- The task:
Copy every line from the data below in which the string "with" can be found.
** Opening Data extract block **
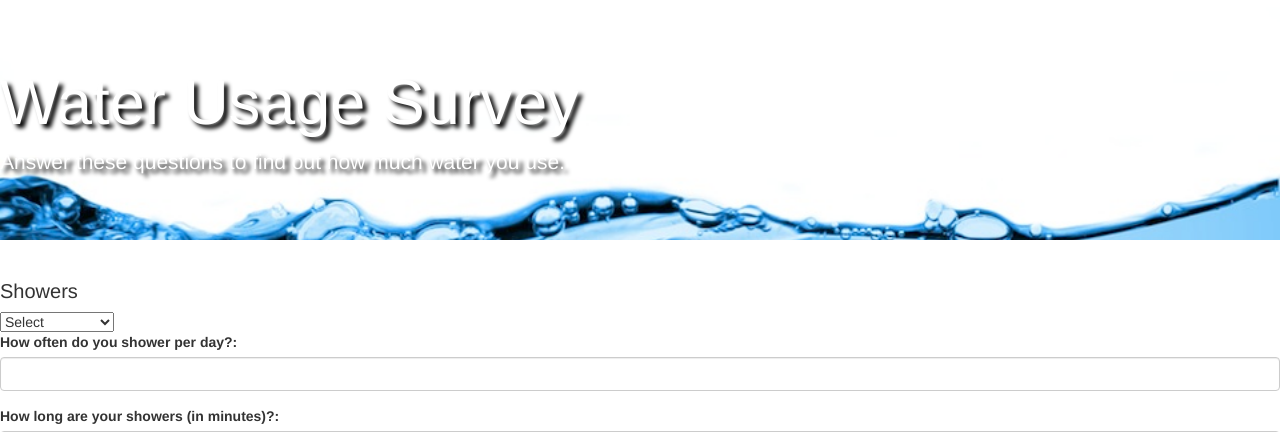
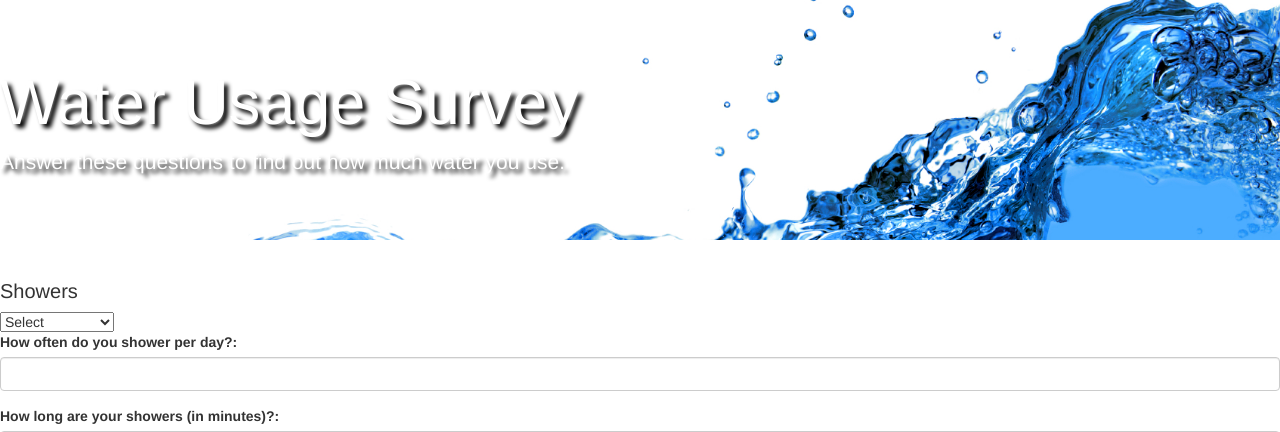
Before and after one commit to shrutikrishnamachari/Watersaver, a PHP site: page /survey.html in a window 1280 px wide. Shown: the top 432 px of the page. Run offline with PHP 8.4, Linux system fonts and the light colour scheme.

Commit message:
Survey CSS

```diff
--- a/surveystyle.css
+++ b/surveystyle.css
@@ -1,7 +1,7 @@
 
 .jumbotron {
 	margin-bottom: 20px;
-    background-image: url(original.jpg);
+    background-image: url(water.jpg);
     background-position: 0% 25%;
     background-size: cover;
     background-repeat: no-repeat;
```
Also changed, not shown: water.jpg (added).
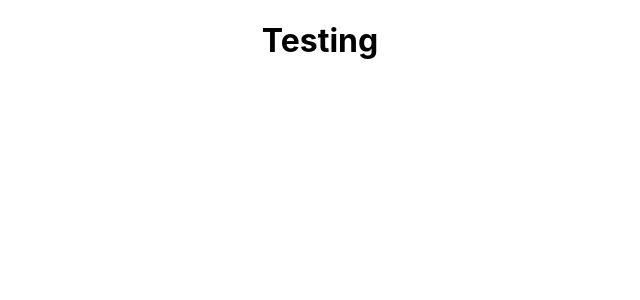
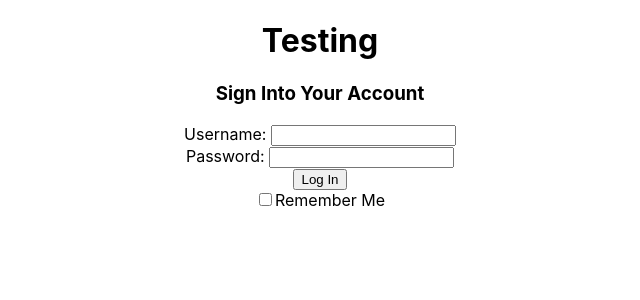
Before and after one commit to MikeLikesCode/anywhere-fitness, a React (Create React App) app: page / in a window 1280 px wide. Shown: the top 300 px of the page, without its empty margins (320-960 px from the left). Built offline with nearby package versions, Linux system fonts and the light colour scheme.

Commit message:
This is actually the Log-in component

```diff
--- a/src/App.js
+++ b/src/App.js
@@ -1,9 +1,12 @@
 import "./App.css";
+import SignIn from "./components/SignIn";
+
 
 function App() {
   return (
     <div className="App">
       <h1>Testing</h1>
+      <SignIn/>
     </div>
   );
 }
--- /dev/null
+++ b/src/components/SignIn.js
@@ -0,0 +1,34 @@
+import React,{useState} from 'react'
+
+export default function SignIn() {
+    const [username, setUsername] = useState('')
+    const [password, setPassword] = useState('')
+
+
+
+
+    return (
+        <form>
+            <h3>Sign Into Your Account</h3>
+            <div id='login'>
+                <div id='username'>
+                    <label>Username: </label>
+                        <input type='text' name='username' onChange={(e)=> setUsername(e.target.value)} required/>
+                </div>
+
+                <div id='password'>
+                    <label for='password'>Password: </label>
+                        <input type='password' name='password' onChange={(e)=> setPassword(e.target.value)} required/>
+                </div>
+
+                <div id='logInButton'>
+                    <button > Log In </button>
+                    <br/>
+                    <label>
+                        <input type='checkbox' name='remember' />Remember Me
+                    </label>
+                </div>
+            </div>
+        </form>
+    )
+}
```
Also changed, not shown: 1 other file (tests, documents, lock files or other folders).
** Closing Data extract block **
- Output for this task:
Before and after one commit to shrutikrishnamachari/Watersaver, a PHP site: page /survey.html in a window 1280 px wide. Shown: the top 432 px of the page. Run offline with PHP 8.4, Linux system fonts and the light colour scheme.
Before and after one commit to MikeLikesCode/anywhere-fitness, a React (Create React App) app: page / in a window 1280 px wide. Shown: the top 300 px of the page, without its empty margins (320-960 px from the left). Built offline with nearby package versions, Linux system fonts and the light colour scheme.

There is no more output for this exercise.